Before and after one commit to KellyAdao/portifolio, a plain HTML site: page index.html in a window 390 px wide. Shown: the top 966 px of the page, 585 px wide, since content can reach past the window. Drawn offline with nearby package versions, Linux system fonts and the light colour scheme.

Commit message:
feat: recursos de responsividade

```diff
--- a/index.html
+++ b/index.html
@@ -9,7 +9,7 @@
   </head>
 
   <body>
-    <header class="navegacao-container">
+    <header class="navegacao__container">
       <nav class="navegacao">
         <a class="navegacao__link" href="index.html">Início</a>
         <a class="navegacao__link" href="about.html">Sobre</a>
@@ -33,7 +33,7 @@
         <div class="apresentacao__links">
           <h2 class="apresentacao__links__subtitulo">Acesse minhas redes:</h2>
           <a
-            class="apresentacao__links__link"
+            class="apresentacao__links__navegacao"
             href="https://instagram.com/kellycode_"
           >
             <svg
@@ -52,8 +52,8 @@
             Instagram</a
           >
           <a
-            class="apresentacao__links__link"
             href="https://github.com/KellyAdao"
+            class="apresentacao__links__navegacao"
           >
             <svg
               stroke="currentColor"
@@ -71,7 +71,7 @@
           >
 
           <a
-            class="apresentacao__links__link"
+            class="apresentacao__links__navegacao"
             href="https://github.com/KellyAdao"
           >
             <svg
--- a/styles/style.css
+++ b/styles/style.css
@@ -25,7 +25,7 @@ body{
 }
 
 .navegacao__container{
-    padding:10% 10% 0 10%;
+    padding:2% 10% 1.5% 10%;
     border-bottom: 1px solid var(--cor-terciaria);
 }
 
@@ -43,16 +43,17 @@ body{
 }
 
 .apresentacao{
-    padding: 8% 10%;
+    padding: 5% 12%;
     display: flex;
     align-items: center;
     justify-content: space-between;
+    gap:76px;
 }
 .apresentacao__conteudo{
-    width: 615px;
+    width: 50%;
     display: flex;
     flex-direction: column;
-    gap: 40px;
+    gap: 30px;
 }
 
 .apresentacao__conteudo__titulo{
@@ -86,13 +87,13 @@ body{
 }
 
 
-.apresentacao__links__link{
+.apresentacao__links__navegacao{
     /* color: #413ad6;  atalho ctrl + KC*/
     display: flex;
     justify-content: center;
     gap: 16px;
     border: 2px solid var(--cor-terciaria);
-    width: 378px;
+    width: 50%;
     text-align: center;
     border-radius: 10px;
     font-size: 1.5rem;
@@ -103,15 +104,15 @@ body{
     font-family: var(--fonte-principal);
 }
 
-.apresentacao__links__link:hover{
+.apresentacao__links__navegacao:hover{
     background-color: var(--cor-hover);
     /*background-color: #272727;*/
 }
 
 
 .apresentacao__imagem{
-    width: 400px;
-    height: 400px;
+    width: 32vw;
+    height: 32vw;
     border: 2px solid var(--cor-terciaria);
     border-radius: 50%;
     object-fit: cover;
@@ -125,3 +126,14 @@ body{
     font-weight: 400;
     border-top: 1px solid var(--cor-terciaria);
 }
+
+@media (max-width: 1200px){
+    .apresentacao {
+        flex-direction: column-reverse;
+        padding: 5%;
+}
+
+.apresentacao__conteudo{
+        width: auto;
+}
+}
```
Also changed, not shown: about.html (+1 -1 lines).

*What is being asked*: Find the string "width" in the listing and return every line that holds it.

*Your response*:
-    width: 615px;
+    width: 50%;
-    width: 378px;
+    width: 50%;
-    width: 400px;
+    width: 32vw;
+@media (max-width: 1200px){
+        width: auto;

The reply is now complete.